In short, this is an absolutely gorgeous transfer from Universal. While it isn’t offered in the 4K format, it’s nearly flawless as is. The island in which the story takes place lends itself wonderfully to the HD format. The print is pristine, colors rich and nary a flaw to be noticed. Background shots are well defined as well as clothing and details on all of the actor’s faces. The image is AVC encoded with a 2.39:1 ratio. Viewers should be more than pleased with the results here.
Audio: How’s it sound?
The DTS HD track is also strong, with the opening sequence displaying the strong soundscape. The waves that crash in the background come through naturally and really draw us into this world. The vocals have the clarity I’m used to as well. The film has a lot going on, so the track stays busy throughout. Like the transfer, this track serves the film in a positive manner.
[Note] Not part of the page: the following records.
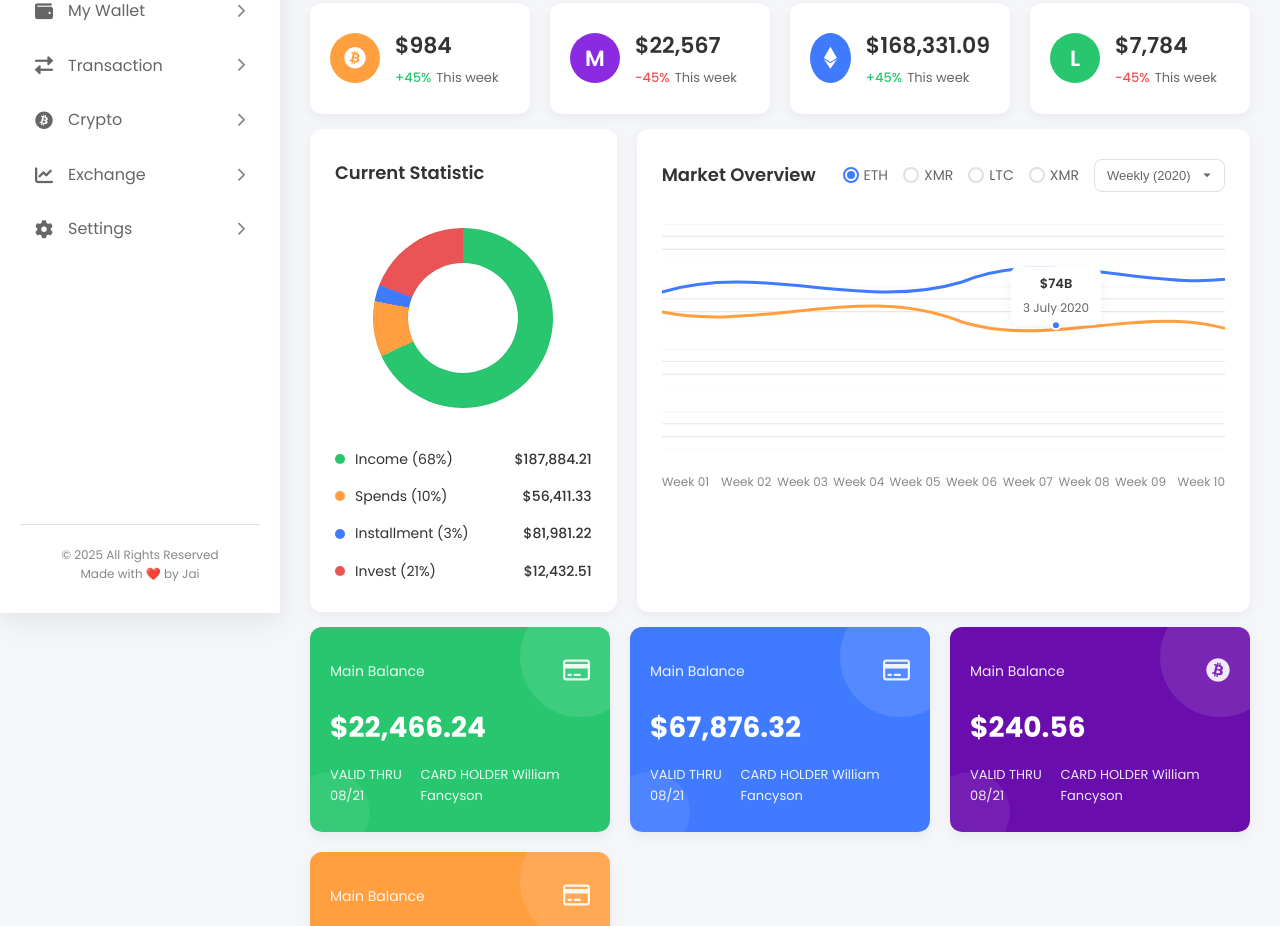
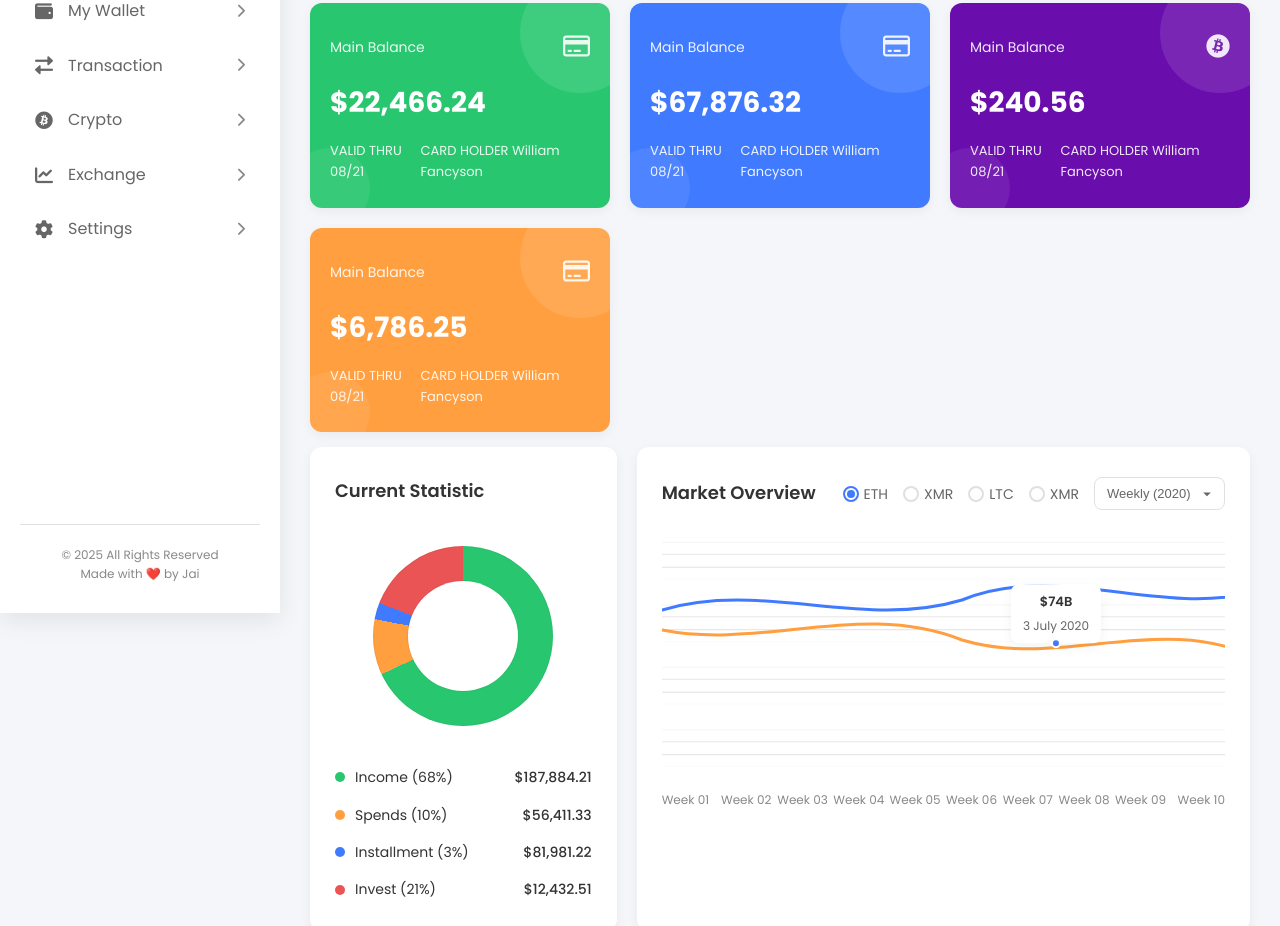
Before and after one commit to Mr-jayaram/adminTemplate-3, a plain HTML site: page index.html in a window 1280 px wide. Shown: the part 187-1113 px from the top of the page. Drawn offline with Linux system fonts and the light colour scheme.

Commit message:
Update index.html

```diff
--- a/index.html
+++ b/index.html
@@ -1,3 +1,4 @@
+
 <!DOCTYPE html>
 <html lang="en">
 <head>
@@ -1200,7 +1201,7 @@
 
             .main-header {
                 flex-direction: row; /* Keep header items horizontal on mobile where possible */
-                justify-content: flex-start; /* Align to start when mobile toggle is present */
+                justify-content: space-between; /* Align to start when mobile toggle is present */
                 align-items: center; /* Vertically align items */
                 gap: 15px; /* Adjust gap */
             }
@@ -1218,6 +1219,7 @@
             .search-bar {
                 max-width: none; /* Allow search bar to take available width */
                 flex-grow: 1; /* Allow it to grow */
+                display: none;
             }
             .top-right-nav {
                 width: auto; /* Allow auto width for icons */
@@ -1398,7 +1400,7 @@
                         <!-- User Profile Dropdown -->
                         <div class="dropdown-wrapper" id="userDropdownWrapper">
                             <div class="user-profile-trigger" id="userProfileTrigger">
-                                <img src="https://via.placeholder.com/150/407bff/FFFFFF?text=W" alt="William">
+                                <img src="https://jaiinfo.tech/logo/logo_only.png" alt="William">
                                 <span>William</span>
                                 <i class="fas fa-chevron-down"></i>
                             </div>
@@ -1424,33 +1426,57 @@
                     </div>
                 </div>
 
-                <div class="summary-cards-grid">
-                    <div class="summary-card btc">
-                        <div class="icon"><i class="fab fa-bitcoin"></i></div>
-                        <div class="details">
-                            <div class="value">$984</div>
-                            <div class="change"><span class="percentage positive">+45%</span> This week</div>
-                        </div>
-                    </div>
-                    <div class="summary-card monero">
-                        <div class="icon">M</div>
-                        <div class="details">
-                            <div class="value">$22,567</div>
-                            <div class="change"><span class="percentage negative">-45%</span> This week</div>
-                        </div>
-                    </div>
-                    <div class="summary-card ethereum">
-                        <div class="icon"><i class="fab fa-ethereum"></i></div>
-                        <div class="details">
-                            <div class="value">$168,331.09</div>
-                            <div class="change"><span class="percentage positive">+45%</span> This week</div>
-                        </div>
-                    </div>
-                    <div class="summary-card litecoin">
-                        <div class="icon">L</div>
-                        <div class="details">
-                            <div class="value">$7,784</div>
-                            <div class="change"><span class="percentage negative">-45%</span> This week</div>
+                <div class="balance-cards-grid">
+                    <div class="balance-card green">
+                        <div class="card-content">
+                            <div class="header">
+                                <span>Main Balance</span>
+                                <span class="card-icon"><i class="far fa-credit-card"></i></span>
+                            </div>
+                            <div class="main-balance">$22,466.24</div>
+                            <div class="footer">
+                                <span>VALID THRU 08/21</span>
+                                <span>CARD HOLDER William Fancyson</span>
+                            </div>
+                        </div>
+                    </div>
+                    <div class="balance-card blue">
+                        <div class="card-content">
+                            <div class="header">
+                                <span>Main Balance</span>
+                                <span class="card-icon"><i class="far fa-credit-card"></i></span>
+                            </div>
+                            <div class="main-balance">$67,876.32</div>
+                            <div class="footer">
+                                <span>VALID THRU 08/21</span>
+                                <span>CARD HOLDER William Fancyson</span>
+                            </div>
+                        </div>
+                    </div>
+                    <div class="balance-card purple">
+                        <div class="card-content">
+                            <div class="header">
+                                <span>Main Balance</span>
+                                <span class="card-icon"><i class="fab fa-bitcoin"></i></span>
+                            </div>
+                            <div class="main-balance">$240.56</div>
+                            <div class="footer">
+                                <span>VALID THRU 08/21</span>
+                                <span>CARD HOLDER William Fancyson</span>
+                            </div>
+                        </div>
+                    </div>
+                    <div class="balance-card orange">
+                        <div class="card-content">
+                            <div class="header">
+                                <span>Main Balance</span>
+                                <span class="card-icon"><i class="far fa-credit-card"></i></span>
+                            </div>
+                            <div class="main-balance">$6,786.25</div>
+                            <div class="footer">
+                                <span>VALID THRU 08/21</span>
+                                <span>CARD HOLDER William Fancyson</span>
+                            </div>
                         </div>
                     </div>
                 </div>
@@ -1528,60 +1554,6 @@
                     </div>
                 </div>
 
-                <div class="balance-cards-grid">
-                    <div class="balance-card green">
-                        <div class="card-content">
-                            <div class="header">
-                                <span>Main Balance</span>
-                                <span class="card-icon"><i class="far fa-credit-card"></i></span>
-                            </div>
-                            <div class="main-balance">$22,466.24</div>
-                            <div class="footer">
-                                <span>VALID THRU 08/21</span>
-                                <span>CARD HOLDER William Fancyson</span>
-                            </div>
-                        </div>
-                    </div>
-                    <div class="balance-card blue">
-                        <div class="card-content">
-                            <div class="header">
-                                <span>Main Balance</span>
-                                <span class="card-icon"><i class="far fa-credit-card"></i></span>
-                            </div>
-                            <div class="main-balance">$67,876.32</div>
-                            <div class="footer">
-                                <span>VALID THRU 08/21</span>
-                                <span>CARD HOLDER William Fancyson</span>
-                            </div>
-                        </div>
-                    </div>
-                    <div class="balance-card purple">
-                        <div class="card-content">
-                            <div class="header">
-                                <span>Main Balance</span>
-                                <span class="card-icon"><i class="fab fa-bitcoin"></i></span>
-                            </div>
-                            <div class="main-balance">$240.56</div>
-                            <div class="footer">
-                                <span>VALID THRU 08/21</span>
-                                <span>CARD HOLDER William Fancyson</span>
-                            </div>
-                        </div>
-                    </div>
-                    <div class="balance-card orange">
-                        <div class="card-content">
-                            <div class="header">
-                                <span>Main Balance</span>
-                                <span class="card-icon"><i class="far fa-credit-card"></i></span>
-                            </div>
-                            <div class="main-balance">$6,786.25</div>
-                            <div class="footer">
-                                <span>VALID THRU 08/21</span>
-                                <span>CARD HOLDER William Fancyson</span>
-                            </div>
-                        </div>
-                    </div>
-                </div>
 
                 <div class="bottom-section-grid">
                     <div class="card recent-activities-card">
@@ -1704,7 +1676,7 @@
                                 <tr>
                                     <td class="price">400.00</td>
                                     <td>0.002 BTC</td>
-                                    <td>800.00</td>
+                                    <d>800.00</td>
                                 </tr>
                             </tbody>
                         </table>
```
Lines whose indentation alone changed are shown as unchanged.
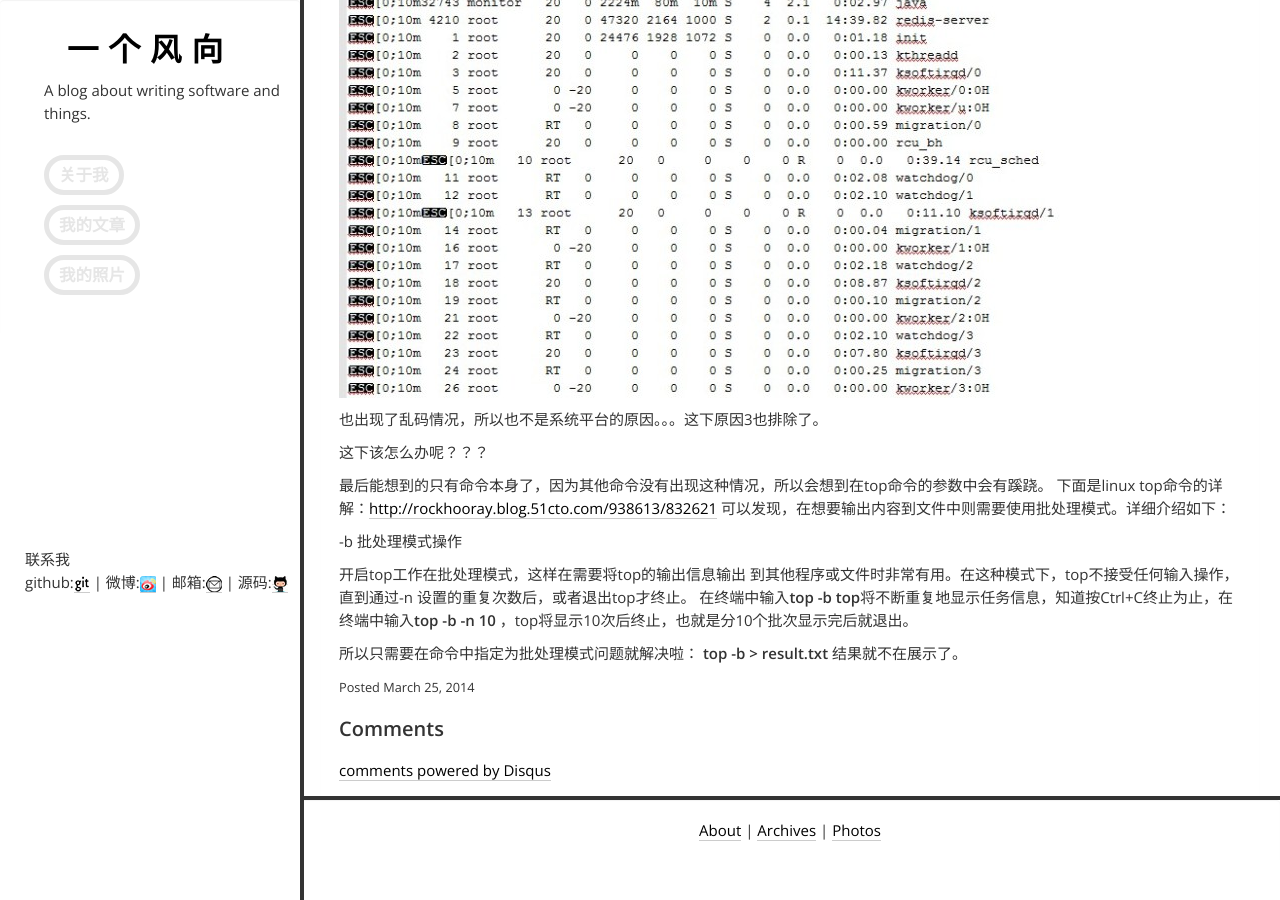
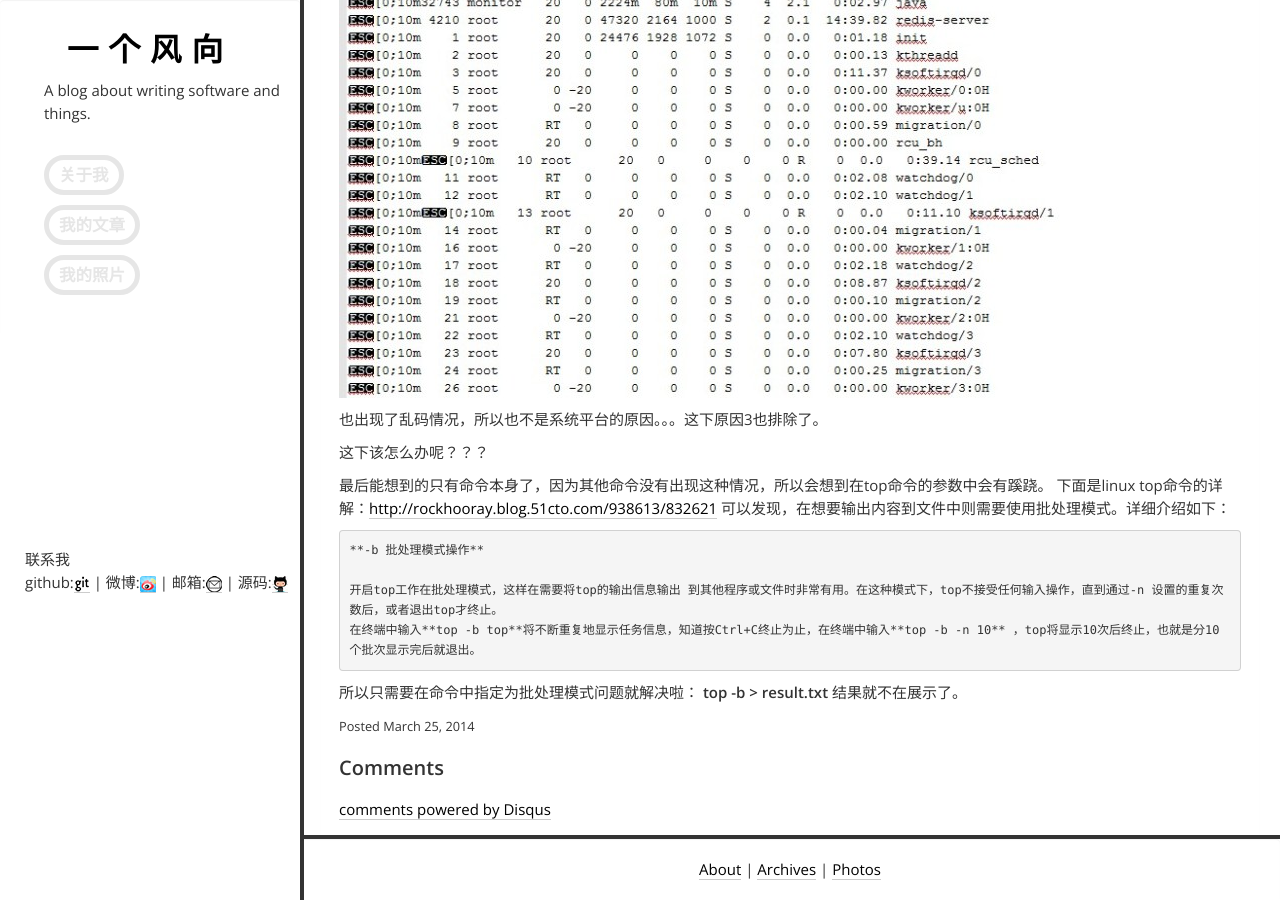
Before and after one commit to lanffy/lanffy.github.io, a Jekyll site: the page built from _posts/2014/2014-03-25-将Linux top命令输入到指定文件时的乱码问题.md, in a window 1280 px wide and 900 px high, scrolled down 2315 px. Built offline with Jekyll 4.4.1, drawn with Linux system fonts in a browser that asks for light colours; Markdown is read by kramdown in place of the engine named in the settings; comment, search, counter and statistics services are not loaded.

Commit message:
修改文章

```diff
--- a/_posts/2014/2014-03-25-将Linux top命令输入到指定文件时的乱码问题.md
+++ b/_posts/2014/2014-03-25-将Linux top命令输入到指定文件时的乱码问题.md
@@ -47,9 +47,9 @@ vi result.txt进入文件输入: ":set fileencoding" 后按回车显示utf-8，
 下面是linux top命令的详解：[http://rockhooray.blog.51cto.com/938613/832621](http://rockhooray.blog.51cto.com/938613/832621 "website title")
 可以发现，在想要输出内容到文件中则需要使用批处理模式。详细介绍如下：
 
--b 批处理模式操作
+	**-b 批处理模式操作**
 
-开启top工作在批处理模式，这样在需要将top的输出信息输出 到其他程序或文件时非常有用。在这种模式下，top不接受任何输入操作，直到通过-n 设置的重复次数后，或者退出top才终止。
-在终端中输入**top -b top**将不断重复地显示任务信息，知道按Ctrl+C终止为止，在终端中输入**top -b -n 10** ，top将显示10次后终止，也就是分10个批次显示完后就退出。
+	开启top工作在批处理模式，这样在需要将top的输出信息输出 到其他程序或文件时非常有用。在这种模式下，top不接受任何输入操作，直到通过-n 设置的重复次数后，或者退出top才终止。
+	在终端中输入**top -b top**将不断重复地显示任务信息，知道按Ctrl+C终止为止，在终端中输入**top -b -n 10** ，top将显示10次后终止，也就是分10个批次显示完后就退出。
 
 所以只需要在命令中指定为批处理模式问题就解决啦： **top -b > result.txt** 结果就不在展示了。
```
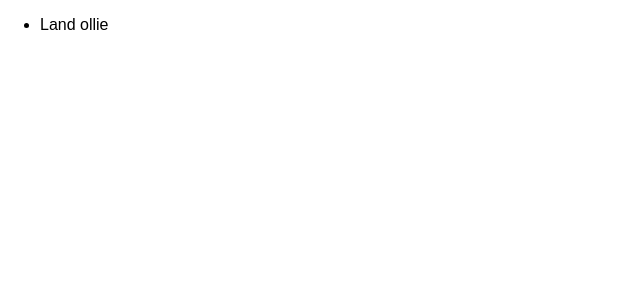
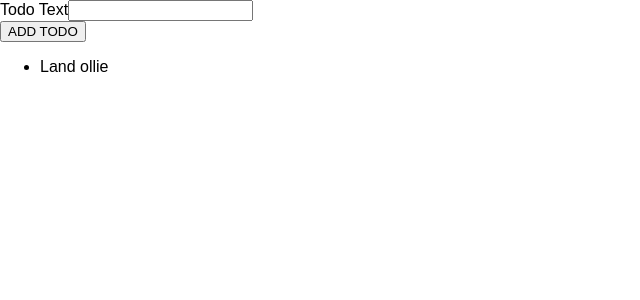
Before and after one commit to team-cake/TypeScript_Practice, a React (Create React App) app in the folder 11/: page / in a window 1280 px wide. Shown: the top 300 px of the page, without its empty margins (0-640 px from the left). Built offline with nearby package versions, Linux system fonts and the light colour scheme.

Commit message:
Simple todo add

```diff
--- a/11/src/components/NewTodo.tsx
+++ b/11/src/components/NewTodo.tsx
@@ -1,7 +1,15 @@
 import React from 'react';
 
 const NewTodo: React.FC = () => {
-	return <form></form>;
+	return (
+		<form>
+			<div>
+				<label htmlFor='todo-text'>Todo Text</label>
+				<input type='text' id='todo-text' />
+			</div>
+			<button type='submit'>ADD TODO</button>
+		</form>
+	);
 };
 
 export default NewTodo;
```
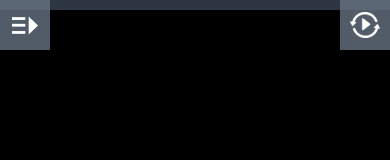
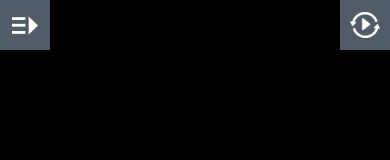
Before and after one commit to visuhome/Wohnung, a plain HTML site: page index.html in a window 390 px wide. Drawn offline with Linux system fonts and the light colour scheme.

Commit message:
Update style.css

```diff
--- a/style.css
+++ b/style.css
@@ -44,44 +44,13 @@ a, a:hover, a:active, a:visited {
 
 
 
-/* If there is a fullscreen button the title bar must make space for it */
-body.fullscreen-enabled #titleBar {
-  right: 80px;
-}
 
-body.fullscreen-enabled.mobile #titleBar {
-  right: 100px;
-}
 
-/* If there are multiple scenes the title bar must make space for the scene list toggle */
-body.multiple-scenes #titleBar {
-  left: 40px;
-}
 
-body.multiple-scenes.mobile #titleBar {
-  left: 50px;
-}
 
-#titleBar .sceneName {
-  width: 100%;
-  height: 100%;
-  line-height: 30px;
-  padding: 5px;
-  background-color: rgb(58,68,84);
-  background-color: rgba(58,68,84,0.8);
-  overflow: hidden;
-  text-overflow: ellipsis;
-  white-space: nowrap;
 
-  -moz-user-select: text;
-  -webkit-user-select: text;
-  -ms-user-select: text;
-  user-select: text;
-}
 
-.mobile #titleBar .sceneName {
-  line-height: 40px;
-}
+
 
 #fullscreenToggle {
   display: none;
```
Supplements: What are the extras?
This disc contains no supplemental material. Not even a trailer.
The Bottom Line
I am at a loss for Serenity, which has a lot to offer. It was easily my most anticipated film in a long while. I certainly won’t say my small disappointment in the film is the result of me over-hyping it so much as just where the film takes us. The big reveal is certainly a unique one, but also not the most interesting or satisfying one. In some ways it feels like the plot is a bit wasted, but on the other hand, the film is just too enticing to dismiss entirely. I say see it, but with caveats. It’s certainly one that warrants much discussion afterwards. Now having viewed it for a second time with a shifted perspective, I could appreciate certain elements more and obviously I knew what to expect. The film leaves me with some questions, but in a good way. By that I mean that it resonates and gets under my skin. I wish the disc included at least a commentary track, but that wasn’t to be. Still, the film earns my recommendation.